(Code change snippets)
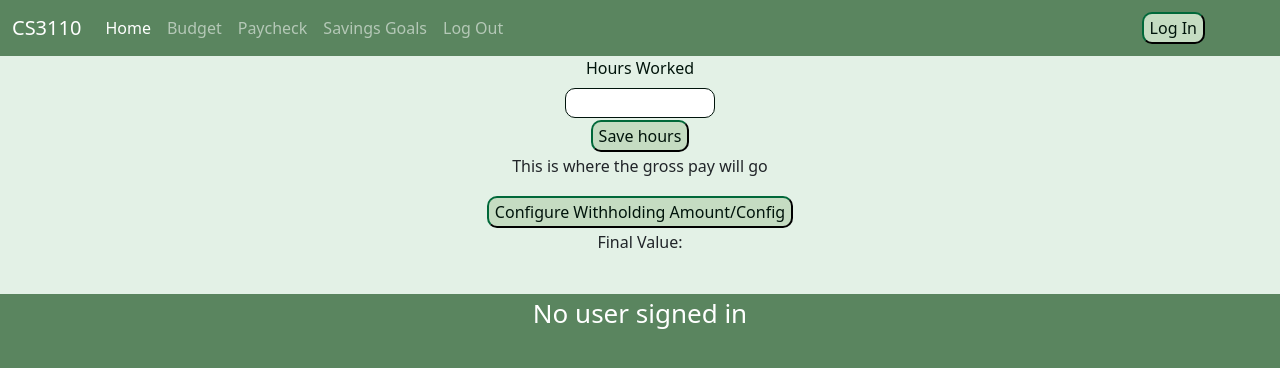
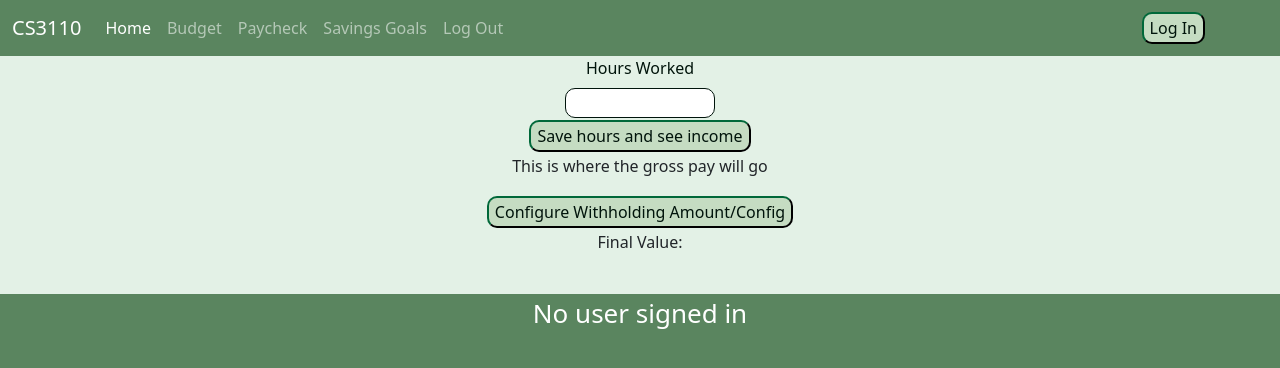
Before and after one commit to Jimby3/CS-3110-mobile-web, a React (Create React App) app: page /paycheck in a window 1280 px wide. Shown: the top 368 px of the page. Built offline with nearby package versions, Linux system fonts and the light colour scheme; no server answers; the HTML template or start-up script is replaced by a standard one.

Commit message:
Working on visual changes

```diff
--- a/src/pages/paycheck-pages/Paycheck.jsx
+++ b/src/pages/paycheck-pages/Paycheck.jsx
@@ -72,7 +72,7 @@ const Paycheck = () => {
             <form onSubmit={handleSubmit}>
               <label className="form-label" for="hoursInput">Hours Worked</label><br></br>
               <input className="input-field" type="number" id="hoursInput" name="hoursInput"></input><br></br>
-              <button className="button" >Save hours</button>
+              <button className="button" >Save hours and see income</button>
               <p>This is where the gross pay will go</p>
               <Link to="../paycheck-config">
                 <button className="button" >Configure Withholding Amount/Config</button>
--- a/src/pages/paycheck-pages/PaycheckConfig.jsx
+++ b/src/pages/paycheck-pages/PaycheckConfig.jsx
@@ -75,14 +75,6 @@ const PaycheckConfig = () => {
         console.log("withholding", withholding)
         console.log(addwithholding)
         console.log(coloradoFML)
-        // Set the dollar amount or percentage based on the selected type
-        //if (amountType === 'dollars') {
-            //category.dollarAmount = amount;
-            //category.trueDollar = true;
-        //} else {
-            //category.percentage = amount;
-        //}
-
 
         const { rounded, roundedFML, total } = await paycheckMath(hours, hourly, payperiods, withholding, addwithholding)
         console.log("Rounded:", rounded);
@@ -103,6 +95,9 @@ const PaycheckConfig = () => {
 
     return (
         <div className="defaultPage">
+            <div>
+
+            </div>
             <form onSubmit={handleSubmit}>
                 <div class="input-group mb-3">
                   <span class="input-group-text">$</span>
@@ -173,7 +168,7 @@ const PaycheckConfig = () => {
               <p>Based on the given information your withholding is: ${roundedValue + roundedFMLValue}</p>
               <p>Your paycheck would be: ${totalValue}</p>
 
-            <button className="button" >Save hours</button>
+            <button className="button" >Save Options and Calculate Income</button>
             </form>
             <Link to="../paycheck">
                 <button className="button">Back to Paycheck Calc</button>
```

#### [WHAT THE EXERCISE ASKS]
Each line above is to be repeated exactly as written; no picture is carried over.

#### [YOUR RESPONSE]
Before and after one commit to Jimby3/CS-3110-mobile-web, a React (Create React App) app: page /paycheck in a window 1280 px wide. Shown: the top 368 px of the page. Built offline with nearby package versions, Linux system fonts and the light colour scheme; no server answers; the HTML template or start-up script is replaced by a standard one.

Commit message:
Working on visual changes

```diff
--- a/src/pages/paycheck-pages/Paycheck.jsx
+++ b/src/pages/paycheck-pages/Paycheck.jsx
@@ -72,7 +72,7 @@ const Paycheck = () => {
             <form onSubmit={handleSubmit}>
               <label className="form-label" for="hoursInput">Hours Worked</label><br></br>
               <input className="input-field" type="number" id="hoursInput" name="hoursInput"></input><br></br>
-              <button className="button" >Save hours</button>
+              <button className="button" >Save hours and see income</button>
               <p>This is where the gross pay will go</p>
               <Link to="../paycheck-config">
                 <button className="button" >Configure Withholding Amount/Config</button>
--- a/src/pages/paycheck-pages/PaycheckConfig.jsx
+++ b/src/pages/paycheck-pages/PaycheckConfig.jsx
@@ -75,14 +75,6 @@ const PaycheckConfig = () => {
         console.log("withholding", withholding)
         console.log(addwithholding)
         console.log(coloradoFML)
-        // Set the dollar amount or percentage based on the selected type
-        //if (amountType === 'dollars') {
-            //category.dollarAmount = amount;
-            //category.trueDollar = true;
-        //} else {
-            //category.percentage = amount;
-        //}
-
 
         const { rounded, roundedFML, total } = await paycheckMath(hours, hourly, payperiods, withholding, addwithholding)
         console.log("Rounded:", rounded);
@@ -103,6 +95,9 @@ const PaycheckConfig = () => {
 
     return (
         <div className="defaultPage">
+            <div>
+
+            </div>
             <form onSubmit={handleSubmit}>
                 <div class="input-group mb-3">
                   <span class="input-group-text">$</span>
@@ -173,7 +168,7 @@ const PaycheckConfig = () => {
               <p>Based on the given information your withholding is: ${roundedValue + roundedFMLValue}</p>
               <p>Your paycheck would be: ${totalValue}</p>
 
-            <button className="button" >Save hours</button>
+            <button className="button" >Save Options and Calculate Income</button>
             </form>
             <Link to="../paycheck">
                 <button className="button">Back to Paycheck Calc</button>
```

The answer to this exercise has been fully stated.